[Data records — start]
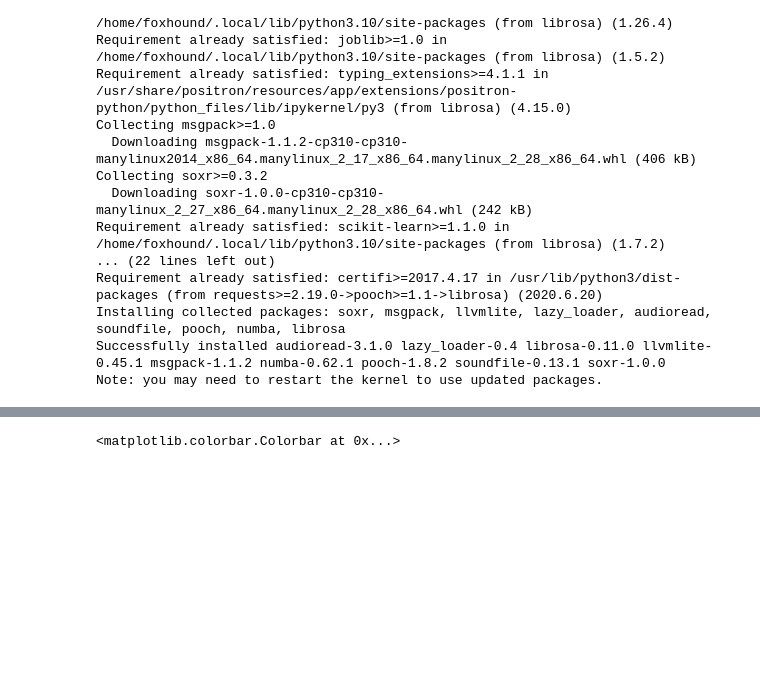
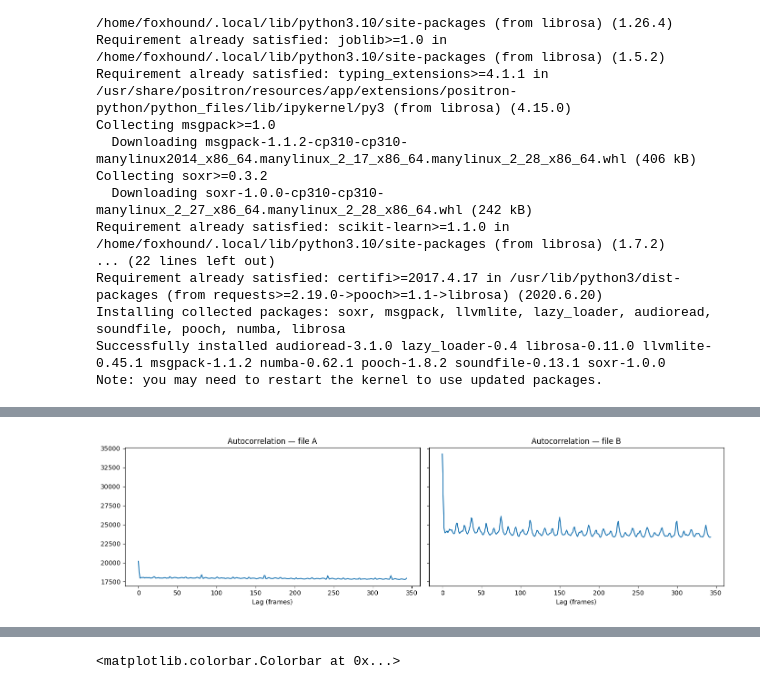
Before and after one commit to oddmayo/audio-analysis, a Jupyter notebook: librosa-testing.ipynb, the cells around one changed output, grey strips where cells are left out. Drawn from its saved outputs; the diff is of its cells as text; code cells hidden in the pictures; blank space fills up the shorter version.

Commit message:
autocorrelation understood

```diff
--- a/librosa-testing.ipynb
+++ b/librosa-testing.ipynb
@@ -90,0 +154,22 @@ tempo
+# %%
+# compute autocorrelations (keeps variables distinct)
+hop_length = 512
+
+odf1 = librosa.onset.onset_strength(y=y,  sr=sr,  hop_length=hop_length)
+ac1  = librosa.autocorrelate(odf1, max_size=4 * sr // hop_length)
+
+odf2 = librosa.onset.onset_strength(y=y2, sr=sr2, hop_length=hop_length)
+ac2  = librosa.autocorrelate(odf2, max_size=4 * sr2 // hop_length)
+
+# plot side-by-side
+import matplotlib.pyplot as plt
+
+fig, axes = plt.subplots(1, 2, figsize=(14, 4), sharey=True)
+axes[0].plot(ac1)
+axes[0].set(title='Autocorrelation — file A', xlabel='Lag (frames)')
+axes[1].plot(ac2)
+axes[1].set(title='Autocorrelation — file B', xlabel='Lag (frames)')
+
+fig.tight_layout()
+# %% [output]
+[figure, added]
```
Also changed, not shown: parts of 27 cells of this notebook, 2 other files.
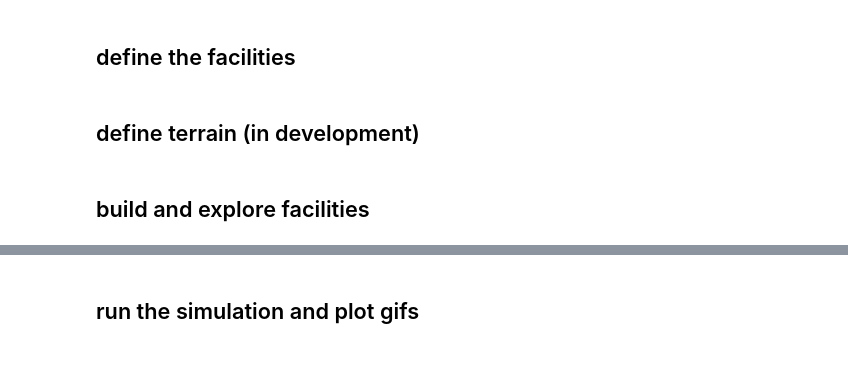
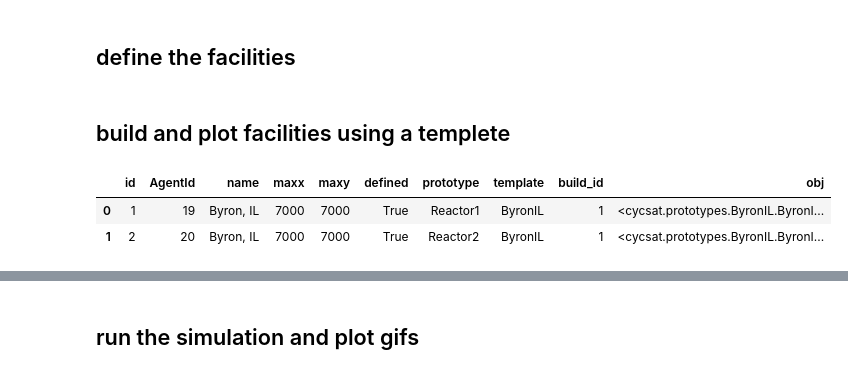
Before and after one commit to CNERG/cycsat, a Jupyter notebook: demo.ipynb, the cells around one changed output, grey strips where cells are left out. Saved outputs shown, nothing was run; the diff lists cells and outputs as text; code cells hidden in the pictures.

```diff
--- a/demo.ipynb
+++ b/demo.ipynb
@@ -54,4 +20,2 @@ templates = {
-# %% [markdown]
-## define terrain (in development)
 # %% [markdown]
-## build and explore facilities
+## build and plot facilities using a templete
@@ -59,0 +22,13 @@ sim.build(name='test_build',templates=templates)
+# %%
+from cycsat.prototypes.ByronIL import ByronIL
+
+temps = {'Reactor1': ByronIL,
+         'Reactor2': ByronIL}
+
+sim.build(name='test_build',templates=temps)
+
+sim.Facility()
+# %% [output]
+|  | id | AgentId | name | maxx | maxy | defined | prototype | template | build_id | obj |
+| 0 | 1 | 19 | Byron, IL | 7000 | 7000 | True | Reactor1 | ByronIL | 1 | <cycsat.prototypes.ByronIL.ByronI... |
+| 1 | 2 | 20 | Byron, IL | 7000 | 7000 | True | Reactor2 | ByronIL | 1 | <cycsat.prototypes.ByronIL.ByronI... |
```
Also changed, not shown: parts of 11 cells of this notebook, 3 other files.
[Data records — finish]
**Assignment:**
For each line of the entries that includes "temps", show that line.

**Exercise output:**
+temps = {'Reactor1': ByronIL,
+sim.build(name='test_build',templates=temps)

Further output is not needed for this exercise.